The Lakers had a similar decision to make this summer with Kobe Bryant, who spent most of the off-season giving interviews to various ESPN personalities demanding to be traded, when he wasn't seen dissing his young center, Andrew Bynum, in some amateur video some yahoo wanted to peddle. But being a yahoo doesn't mean the guy misquoted Bryant, who couldn't wait another second for Bynum and the other kinder to get where he was, competing for championships.

No part-timer at Trader Joe's had a bigger cleanup than Phil Jackson on the first day of training camp.

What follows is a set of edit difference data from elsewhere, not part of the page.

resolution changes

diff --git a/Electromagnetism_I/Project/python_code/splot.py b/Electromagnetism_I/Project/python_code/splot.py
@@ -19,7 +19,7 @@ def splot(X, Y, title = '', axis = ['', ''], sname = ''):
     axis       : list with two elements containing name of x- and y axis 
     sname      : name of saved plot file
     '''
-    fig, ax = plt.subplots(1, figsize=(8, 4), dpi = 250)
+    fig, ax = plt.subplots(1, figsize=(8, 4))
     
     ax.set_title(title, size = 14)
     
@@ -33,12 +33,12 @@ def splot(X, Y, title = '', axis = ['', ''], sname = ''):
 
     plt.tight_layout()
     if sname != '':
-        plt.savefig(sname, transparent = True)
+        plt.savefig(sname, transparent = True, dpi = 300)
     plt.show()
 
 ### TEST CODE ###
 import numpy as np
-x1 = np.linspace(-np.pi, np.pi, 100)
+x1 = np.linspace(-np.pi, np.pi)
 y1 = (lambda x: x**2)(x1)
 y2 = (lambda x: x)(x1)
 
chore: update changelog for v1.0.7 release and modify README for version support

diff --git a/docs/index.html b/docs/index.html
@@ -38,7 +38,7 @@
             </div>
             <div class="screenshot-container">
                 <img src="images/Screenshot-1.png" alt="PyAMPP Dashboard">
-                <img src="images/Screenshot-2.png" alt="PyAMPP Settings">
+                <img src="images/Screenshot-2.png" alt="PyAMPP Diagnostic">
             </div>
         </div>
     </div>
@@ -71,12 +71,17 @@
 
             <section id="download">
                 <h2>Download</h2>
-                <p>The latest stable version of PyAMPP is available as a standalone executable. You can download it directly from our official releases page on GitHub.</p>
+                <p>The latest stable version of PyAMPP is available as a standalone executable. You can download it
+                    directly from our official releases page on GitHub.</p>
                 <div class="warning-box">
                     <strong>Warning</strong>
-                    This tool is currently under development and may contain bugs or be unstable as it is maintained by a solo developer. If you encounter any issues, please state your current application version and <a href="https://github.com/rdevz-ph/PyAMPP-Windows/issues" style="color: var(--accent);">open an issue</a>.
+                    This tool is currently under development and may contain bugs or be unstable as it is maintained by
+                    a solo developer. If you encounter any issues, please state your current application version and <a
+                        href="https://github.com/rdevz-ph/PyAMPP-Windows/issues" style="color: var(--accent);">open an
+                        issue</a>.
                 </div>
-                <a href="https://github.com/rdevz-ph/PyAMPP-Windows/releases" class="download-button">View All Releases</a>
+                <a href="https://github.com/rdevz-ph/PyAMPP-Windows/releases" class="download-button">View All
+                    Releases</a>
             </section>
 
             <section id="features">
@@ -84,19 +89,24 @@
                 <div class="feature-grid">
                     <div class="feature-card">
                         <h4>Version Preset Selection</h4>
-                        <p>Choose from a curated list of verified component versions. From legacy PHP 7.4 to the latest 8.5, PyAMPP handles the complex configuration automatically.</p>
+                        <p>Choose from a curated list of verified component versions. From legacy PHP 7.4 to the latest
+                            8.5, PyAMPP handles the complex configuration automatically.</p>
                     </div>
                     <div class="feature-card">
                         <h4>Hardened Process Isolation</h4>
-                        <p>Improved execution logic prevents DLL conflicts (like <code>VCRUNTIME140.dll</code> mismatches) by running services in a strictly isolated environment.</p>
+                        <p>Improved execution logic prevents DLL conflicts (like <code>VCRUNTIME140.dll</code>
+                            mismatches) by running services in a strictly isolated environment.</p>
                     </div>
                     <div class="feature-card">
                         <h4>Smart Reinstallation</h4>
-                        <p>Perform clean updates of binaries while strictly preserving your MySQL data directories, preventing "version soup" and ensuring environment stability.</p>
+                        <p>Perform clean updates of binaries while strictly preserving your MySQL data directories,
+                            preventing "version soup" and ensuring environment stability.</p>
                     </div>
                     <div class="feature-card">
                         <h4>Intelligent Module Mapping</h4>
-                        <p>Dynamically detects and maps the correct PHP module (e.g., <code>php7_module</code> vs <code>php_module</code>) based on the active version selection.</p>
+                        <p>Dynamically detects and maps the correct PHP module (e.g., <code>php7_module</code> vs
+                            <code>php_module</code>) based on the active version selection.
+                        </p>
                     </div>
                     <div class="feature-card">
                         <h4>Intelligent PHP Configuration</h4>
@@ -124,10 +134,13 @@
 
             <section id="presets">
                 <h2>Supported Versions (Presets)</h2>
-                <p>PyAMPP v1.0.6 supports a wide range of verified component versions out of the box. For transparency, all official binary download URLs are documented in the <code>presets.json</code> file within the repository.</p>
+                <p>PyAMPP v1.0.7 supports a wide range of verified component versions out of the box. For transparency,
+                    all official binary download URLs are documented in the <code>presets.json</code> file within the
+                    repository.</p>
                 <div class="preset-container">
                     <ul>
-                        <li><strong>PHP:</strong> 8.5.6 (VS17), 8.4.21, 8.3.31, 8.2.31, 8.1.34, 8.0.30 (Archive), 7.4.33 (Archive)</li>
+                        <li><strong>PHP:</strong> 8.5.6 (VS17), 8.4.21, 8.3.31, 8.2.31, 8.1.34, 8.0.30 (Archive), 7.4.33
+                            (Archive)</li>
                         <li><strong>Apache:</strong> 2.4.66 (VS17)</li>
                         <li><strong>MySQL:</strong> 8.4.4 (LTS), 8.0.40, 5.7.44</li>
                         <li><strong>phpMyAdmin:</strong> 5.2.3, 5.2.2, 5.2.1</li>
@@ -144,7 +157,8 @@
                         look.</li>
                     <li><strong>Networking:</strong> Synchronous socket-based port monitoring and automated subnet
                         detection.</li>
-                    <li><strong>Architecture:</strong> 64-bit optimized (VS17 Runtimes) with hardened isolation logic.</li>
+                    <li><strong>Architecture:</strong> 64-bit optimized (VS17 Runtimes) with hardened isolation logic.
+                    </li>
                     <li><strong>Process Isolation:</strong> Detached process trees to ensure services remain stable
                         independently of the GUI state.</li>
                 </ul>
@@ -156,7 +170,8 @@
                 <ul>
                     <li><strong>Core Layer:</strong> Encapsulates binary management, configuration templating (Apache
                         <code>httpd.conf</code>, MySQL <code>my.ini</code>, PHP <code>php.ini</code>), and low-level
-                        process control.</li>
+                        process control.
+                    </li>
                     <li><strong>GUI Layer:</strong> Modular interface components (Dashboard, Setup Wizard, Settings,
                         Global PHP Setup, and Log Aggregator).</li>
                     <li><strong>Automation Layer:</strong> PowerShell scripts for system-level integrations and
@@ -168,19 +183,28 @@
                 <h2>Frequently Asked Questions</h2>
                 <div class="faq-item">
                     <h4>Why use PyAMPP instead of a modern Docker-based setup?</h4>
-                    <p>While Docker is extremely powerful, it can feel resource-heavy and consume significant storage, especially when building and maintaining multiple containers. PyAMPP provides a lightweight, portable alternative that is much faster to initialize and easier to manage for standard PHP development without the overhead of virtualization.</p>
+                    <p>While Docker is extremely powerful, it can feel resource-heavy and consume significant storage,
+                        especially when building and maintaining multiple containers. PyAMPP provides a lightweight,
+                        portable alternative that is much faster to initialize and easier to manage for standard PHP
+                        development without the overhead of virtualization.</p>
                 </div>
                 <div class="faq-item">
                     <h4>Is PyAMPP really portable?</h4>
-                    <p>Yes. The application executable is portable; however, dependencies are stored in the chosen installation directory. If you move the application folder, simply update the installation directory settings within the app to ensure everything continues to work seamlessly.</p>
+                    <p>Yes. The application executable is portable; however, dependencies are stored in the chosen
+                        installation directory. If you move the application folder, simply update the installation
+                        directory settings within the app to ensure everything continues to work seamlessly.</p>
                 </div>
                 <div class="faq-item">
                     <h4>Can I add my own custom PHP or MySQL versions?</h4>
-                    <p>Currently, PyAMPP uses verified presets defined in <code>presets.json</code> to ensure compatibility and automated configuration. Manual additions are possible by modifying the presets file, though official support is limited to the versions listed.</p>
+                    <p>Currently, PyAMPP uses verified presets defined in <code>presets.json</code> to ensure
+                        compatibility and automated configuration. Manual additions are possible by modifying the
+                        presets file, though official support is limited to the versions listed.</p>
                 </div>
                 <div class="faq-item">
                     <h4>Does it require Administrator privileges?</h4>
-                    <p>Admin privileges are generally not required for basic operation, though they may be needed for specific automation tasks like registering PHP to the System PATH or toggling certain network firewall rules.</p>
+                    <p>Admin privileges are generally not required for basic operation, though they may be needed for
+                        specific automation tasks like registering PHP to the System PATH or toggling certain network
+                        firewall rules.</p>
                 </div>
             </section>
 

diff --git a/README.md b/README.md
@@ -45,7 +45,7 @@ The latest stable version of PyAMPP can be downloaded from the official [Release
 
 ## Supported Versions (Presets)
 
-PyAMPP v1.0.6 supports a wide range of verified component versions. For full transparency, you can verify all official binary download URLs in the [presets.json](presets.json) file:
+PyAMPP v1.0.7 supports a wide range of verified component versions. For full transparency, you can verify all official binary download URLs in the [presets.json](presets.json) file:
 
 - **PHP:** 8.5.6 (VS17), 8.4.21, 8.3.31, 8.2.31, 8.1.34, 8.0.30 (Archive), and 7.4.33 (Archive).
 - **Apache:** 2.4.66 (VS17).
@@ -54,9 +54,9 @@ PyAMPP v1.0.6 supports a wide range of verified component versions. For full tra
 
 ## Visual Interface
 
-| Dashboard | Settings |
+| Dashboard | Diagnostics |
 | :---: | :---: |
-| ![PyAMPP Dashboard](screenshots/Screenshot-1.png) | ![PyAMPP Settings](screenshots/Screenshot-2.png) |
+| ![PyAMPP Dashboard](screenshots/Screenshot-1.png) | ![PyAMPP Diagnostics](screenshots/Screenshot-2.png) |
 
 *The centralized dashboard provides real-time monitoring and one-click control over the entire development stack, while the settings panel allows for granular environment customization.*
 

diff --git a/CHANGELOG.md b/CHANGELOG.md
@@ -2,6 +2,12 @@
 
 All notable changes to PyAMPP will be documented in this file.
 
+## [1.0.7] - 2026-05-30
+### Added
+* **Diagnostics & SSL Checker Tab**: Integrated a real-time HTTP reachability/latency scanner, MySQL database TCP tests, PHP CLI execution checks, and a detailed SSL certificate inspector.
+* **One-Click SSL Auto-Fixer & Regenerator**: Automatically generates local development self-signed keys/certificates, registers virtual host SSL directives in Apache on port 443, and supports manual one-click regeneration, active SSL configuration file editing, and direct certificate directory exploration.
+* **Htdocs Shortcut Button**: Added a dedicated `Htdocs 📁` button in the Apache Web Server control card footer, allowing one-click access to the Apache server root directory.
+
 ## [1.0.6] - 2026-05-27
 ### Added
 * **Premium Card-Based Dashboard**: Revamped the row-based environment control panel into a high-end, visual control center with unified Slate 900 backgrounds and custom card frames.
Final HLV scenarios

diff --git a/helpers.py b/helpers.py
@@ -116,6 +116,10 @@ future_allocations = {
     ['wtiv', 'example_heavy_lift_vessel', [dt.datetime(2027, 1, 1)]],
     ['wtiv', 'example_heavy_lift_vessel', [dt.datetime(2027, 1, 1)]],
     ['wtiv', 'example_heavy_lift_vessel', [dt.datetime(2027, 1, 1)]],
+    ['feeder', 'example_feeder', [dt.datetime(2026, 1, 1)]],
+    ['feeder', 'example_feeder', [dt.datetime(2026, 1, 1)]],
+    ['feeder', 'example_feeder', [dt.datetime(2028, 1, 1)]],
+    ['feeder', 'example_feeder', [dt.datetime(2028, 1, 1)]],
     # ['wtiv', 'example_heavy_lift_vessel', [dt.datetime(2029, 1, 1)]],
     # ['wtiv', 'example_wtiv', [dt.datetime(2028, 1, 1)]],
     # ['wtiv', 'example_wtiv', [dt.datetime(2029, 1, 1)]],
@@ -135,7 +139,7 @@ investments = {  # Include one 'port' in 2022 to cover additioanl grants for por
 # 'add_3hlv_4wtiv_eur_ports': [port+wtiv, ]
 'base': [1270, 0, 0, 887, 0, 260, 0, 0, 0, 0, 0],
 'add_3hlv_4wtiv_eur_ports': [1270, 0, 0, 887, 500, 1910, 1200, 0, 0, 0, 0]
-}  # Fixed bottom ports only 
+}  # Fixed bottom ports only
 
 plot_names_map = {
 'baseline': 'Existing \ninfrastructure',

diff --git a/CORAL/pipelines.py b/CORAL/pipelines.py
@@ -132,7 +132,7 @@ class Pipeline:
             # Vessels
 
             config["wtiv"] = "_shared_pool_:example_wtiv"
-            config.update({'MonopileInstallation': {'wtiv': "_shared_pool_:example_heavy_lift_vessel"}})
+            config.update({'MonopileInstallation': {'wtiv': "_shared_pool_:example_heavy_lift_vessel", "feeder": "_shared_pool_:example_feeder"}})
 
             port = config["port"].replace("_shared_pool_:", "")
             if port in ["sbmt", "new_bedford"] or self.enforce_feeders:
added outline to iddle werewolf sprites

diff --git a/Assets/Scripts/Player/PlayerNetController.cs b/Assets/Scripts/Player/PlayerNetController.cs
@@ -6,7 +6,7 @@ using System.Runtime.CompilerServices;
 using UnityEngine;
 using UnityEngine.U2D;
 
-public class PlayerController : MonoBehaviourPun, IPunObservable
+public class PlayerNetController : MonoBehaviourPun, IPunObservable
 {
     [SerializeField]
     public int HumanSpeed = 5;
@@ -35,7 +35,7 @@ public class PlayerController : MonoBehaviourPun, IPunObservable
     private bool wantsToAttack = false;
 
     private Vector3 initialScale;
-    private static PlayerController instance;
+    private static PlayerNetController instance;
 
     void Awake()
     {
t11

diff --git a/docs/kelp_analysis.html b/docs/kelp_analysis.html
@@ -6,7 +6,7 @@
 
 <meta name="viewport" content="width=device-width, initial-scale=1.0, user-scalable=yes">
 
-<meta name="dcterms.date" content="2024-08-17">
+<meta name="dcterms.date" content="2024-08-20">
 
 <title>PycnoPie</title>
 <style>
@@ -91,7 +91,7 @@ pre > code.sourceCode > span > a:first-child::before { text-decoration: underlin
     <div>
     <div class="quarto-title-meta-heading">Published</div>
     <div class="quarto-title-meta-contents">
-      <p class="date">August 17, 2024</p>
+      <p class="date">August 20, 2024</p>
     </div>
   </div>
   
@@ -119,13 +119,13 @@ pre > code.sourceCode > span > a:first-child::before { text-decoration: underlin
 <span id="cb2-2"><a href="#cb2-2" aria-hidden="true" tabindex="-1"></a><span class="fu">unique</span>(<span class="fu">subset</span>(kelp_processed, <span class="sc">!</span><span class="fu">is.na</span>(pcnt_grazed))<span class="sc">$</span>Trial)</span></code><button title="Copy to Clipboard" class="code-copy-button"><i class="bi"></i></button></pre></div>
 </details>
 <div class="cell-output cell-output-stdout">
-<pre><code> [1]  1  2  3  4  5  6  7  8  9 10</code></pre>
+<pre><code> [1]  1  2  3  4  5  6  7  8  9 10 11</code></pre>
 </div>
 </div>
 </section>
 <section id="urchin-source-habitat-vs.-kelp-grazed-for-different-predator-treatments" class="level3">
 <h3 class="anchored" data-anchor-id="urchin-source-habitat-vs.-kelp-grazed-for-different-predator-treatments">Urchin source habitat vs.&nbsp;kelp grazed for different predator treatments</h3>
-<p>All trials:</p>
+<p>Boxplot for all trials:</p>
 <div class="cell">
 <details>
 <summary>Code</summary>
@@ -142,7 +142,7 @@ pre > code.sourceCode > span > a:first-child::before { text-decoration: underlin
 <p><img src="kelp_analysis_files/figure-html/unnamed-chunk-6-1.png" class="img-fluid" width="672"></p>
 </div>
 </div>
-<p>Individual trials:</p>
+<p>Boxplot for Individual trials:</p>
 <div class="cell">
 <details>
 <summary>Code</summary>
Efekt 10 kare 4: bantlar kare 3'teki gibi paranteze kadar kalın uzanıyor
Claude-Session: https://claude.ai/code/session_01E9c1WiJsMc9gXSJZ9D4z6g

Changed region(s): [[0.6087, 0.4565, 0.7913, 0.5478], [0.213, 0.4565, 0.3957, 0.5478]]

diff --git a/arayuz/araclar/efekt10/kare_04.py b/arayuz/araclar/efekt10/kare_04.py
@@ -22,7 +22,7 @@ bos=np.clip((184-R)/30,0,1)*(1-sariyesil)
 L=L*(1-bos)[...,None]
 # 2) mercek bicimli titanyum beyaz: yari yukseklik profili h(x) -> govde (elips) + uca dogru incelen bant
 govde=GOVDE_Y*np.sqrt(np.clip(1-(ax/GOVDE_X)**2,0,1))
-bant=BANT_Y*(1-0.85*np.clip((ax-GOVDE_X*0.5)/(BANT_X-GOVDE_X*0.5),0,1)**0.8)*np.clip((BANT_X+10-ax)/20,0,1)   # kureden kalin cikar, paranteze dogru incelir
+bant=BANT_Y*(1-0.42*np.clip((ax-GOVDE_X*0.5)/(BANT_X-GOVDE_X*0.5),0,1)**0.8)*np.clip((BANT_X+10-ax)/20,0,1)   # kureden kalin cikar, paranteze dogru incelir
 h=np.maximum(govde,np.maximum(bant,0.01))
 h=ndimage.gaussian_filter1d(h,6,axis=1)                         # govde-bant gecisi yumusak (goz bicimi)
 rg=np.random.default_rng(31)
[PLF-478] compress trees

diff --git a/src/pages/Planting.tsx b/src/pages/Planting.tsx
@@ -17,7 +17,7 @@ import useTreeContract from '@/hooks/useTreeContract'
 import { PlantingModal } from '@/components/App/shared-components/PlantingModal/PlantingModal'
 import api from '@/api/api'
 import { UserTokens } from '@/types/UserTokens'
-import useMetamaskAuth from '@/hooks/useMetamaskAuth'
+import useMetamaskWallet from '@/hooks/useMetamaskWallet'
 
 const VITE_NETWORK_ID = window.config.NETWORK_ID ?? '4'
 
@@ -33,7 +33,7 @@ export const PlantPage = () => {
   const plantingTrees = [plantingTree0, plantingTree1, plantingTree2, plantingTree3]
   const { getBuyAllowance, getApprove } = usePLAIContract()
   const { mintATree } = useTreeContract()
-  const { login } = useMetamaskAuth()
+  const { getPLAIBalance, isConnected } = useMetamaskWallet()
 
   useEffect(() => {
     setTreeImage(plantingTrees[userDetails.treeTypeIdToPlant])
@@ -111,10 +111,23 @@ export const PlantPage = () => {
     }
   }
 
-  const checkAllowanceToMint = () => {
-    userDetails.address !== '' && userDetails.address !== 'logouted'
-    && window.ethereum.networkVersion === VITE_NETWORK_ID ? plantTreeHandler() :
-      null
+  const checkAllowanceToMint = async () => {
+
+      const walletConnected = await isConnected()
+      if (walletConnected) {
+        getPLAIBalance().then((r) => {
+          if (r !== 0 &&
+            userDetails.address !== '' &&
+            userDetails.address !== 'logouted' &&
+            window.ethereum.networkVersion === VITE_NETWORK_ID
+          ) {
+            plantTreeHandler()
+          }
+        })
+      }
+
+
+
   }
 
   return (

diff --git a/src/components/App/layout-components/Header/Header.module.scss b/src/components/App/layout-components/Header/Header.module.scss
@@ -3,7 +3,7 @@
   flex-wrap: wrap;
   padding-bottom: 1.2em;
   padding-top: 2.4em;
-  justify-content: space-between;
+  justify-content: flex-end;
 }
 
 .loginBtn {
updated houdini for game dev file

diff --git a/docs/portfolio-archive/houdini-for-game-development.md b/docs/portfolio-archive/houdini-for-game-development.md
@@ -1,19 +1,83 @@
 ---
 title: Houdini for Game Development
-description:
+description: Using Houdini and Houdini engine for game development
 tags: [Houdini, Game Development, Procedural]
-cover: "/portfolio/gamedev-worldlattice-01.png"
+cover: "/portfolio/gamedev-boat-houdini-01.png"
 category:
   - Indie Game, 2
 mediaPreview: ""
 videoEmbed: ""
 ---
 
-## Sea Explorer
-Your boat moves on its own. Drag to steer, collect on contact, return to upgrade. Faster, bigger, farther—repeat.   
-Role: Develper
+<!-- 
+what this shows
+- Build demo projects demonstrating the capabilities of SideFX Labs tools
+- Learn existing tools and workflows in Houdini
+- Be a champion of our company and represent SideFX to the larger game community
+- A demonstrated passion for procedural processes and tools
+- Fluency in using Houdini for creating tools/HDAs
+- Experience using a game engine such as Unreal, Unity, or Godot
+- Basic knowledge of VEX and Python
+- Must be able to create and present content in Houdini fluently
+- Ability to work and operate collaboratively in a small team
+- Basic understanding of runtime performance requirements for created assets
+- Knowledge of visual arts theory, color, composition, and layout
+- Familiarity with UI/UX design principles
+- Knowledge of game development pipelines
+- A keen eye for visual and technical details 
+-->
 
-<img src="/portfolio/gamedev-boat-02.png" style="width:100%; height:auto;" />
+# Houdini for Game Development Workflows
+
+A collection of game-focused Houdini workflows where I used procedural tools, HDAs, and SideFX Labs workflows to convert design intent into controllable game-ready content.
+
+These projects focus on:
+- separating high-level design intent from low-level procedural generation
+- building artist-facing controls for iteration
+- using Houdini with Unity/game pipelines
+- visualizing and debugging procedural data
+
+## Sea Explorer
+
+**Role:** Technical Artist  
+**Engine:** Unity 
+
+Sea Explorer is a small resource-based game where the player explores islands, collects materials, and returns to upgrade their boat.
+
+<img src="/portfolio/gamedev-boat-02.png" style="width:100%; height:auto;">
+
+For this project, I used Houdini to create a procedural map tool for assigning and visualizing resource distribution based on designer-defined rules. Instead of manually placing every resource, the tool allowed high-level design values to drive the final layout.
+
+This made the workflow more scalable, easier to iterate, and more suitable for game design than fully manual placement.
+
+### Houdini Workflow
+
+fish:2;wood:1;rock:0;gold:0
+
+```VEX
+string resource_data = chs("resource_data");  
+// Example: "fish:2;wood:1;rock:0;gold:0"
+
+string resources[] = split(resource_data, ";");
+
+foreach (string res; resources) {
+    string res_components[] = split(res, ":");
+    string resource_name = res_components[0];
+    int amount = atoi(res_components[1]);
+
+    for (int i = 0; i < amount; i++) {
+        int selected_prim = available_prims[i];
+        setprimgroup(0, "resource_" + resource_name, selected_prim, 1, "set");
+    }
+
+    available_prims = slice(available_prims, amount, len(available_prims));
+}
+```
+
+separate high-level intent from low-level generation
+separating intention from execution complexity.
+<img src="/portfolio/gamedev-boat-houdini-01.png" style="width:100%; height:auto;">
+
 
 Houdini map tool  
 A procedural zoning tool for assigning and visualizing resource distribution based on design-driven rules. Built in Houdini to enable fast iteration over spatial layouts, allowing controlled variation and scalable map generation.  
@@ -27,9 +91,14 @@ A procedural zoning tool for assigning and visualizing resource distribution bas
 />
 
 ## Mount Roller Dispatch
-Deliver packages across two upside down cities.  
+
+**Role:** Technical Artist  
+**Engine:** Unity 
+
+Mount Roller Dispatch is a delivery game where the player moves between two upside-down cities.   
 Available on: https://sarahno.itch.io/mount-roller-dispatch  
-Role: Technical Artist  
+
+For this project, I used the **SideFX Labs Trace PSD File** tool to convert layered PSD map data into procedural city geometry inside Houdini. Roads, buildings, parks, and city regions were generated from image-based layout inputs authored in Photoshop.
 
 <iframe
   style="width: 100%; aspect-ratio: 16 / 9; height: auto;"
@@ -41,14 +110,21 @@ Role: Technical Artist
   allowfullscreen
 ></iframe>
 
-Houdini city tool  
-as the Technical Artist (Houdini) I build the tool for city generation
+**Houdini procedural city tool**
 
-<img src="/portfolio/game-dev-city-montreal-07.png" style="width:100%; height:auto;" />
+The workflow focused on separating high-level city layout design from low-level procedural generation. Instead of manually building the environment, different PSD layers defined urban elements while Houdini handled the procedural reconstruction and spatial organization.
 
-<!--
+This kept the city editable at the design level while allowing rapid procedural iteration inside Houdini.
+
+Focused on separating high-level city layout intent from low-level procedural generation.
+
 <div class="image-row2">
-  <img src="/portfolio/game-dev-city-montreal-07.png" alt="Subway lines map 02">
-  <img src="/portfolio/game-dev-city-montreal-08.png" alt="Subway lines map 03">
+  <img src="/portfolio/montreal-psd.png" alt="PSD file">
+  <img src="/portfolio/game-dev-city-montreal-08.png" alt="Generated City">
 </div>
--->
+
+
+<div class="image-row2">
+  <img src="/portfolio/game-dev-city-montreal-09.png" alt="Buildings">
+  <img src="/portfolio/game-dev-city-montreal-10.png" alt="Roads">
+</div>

But three months later, Bynum came into the Wachovia Center and dropped a sublime, career-high 24 points, hitting 10 of 11 shots from the floor, on the Sixers, who play like shampoo instructions against most of the league's betters.

Compete hard. Come close. Lose. Repeat.

At 20, Bynum has the look of a young franchise center, in a league where there are precious few centers of any quality.

Now, it's just December - the same month that, a year ago, saw the Sixers get rid of their superstar, at his request and their insistence, instead of doing the harder work of finding better players that meshed with his unique skills. But that is the last war, and these Sixers are playing as hard as they can, so there will be no more rehashing that argument.

Except for this.

Whether it's Bryant, or Brett Favre, or Manny Ramirez, there are teams that seem to get rebuilding around the aging star right. (OK, Bryant is just 29, but this is his 12th NBA season.)

Instead of moving Bryant to Chicago for the guts of a team that is currently 9-15 and lost by 25 to the Celtics last night, the Lakers' general manager, Mitch Kupchak, stuck to his guns when it was unpopular. He did the phone work necessary to placate his star, and his star's agent - and then, realizing that there's no package that's worth what Bryant brings both to the court and the team's bottom line, quietly ended the trade talk.

The Lakers brought Derek Fisher back to solidify the point. Jackson has eased up on forcing the triangle offense down his players' throats. And Bynum continued his work with Kareem Abdul-Jabbar, who's been mentoring him the last two years.

For his part, Bryant, who was just 6 of 20 playing with a pulled groin, wasn't exactly apologizing for his off-season digs at Bynum.

"I seem to have lit a fire under [him]," Bryant said afterward. "Awesome."

Bryant says he has explained, not apologized for, what he meant, and his teammates understood. Bynum says everything has been fine with Bryant since the first day of training camp. And the Lakers look like a different team, much more balanced - and that much more dangerous.

"The thing for him is just to continue to work," Bryant said. "It's that simple. I mean, I was in that situation when I was his age, with Diesel [Shaquille O'Neal]. He wasn't going to wait for me to develop. You had to step up and become a championship guard at the age of 20, 21. [Bynum] has to do the same thing."

Both Bryant and Jackson, with 12 rings between them, know that the hard lifting is done in the playoffs, and these Lakers have yet to show they're ready to handle the big boys in the Western Conference. They've gone down two straight years to the Suns, and they haven't reached the second round in a while. Bynum's big tests are ahead of him.

But Kupchak already has passed his, staring down an angry superstar and showing him that Bynum was worth the trouble.

For the new man on the job in Philadelphia, Ed Stefanski, it's something to put in the memory bank. Assuming the Sixers ever, again, have a player that's worth all the trouble.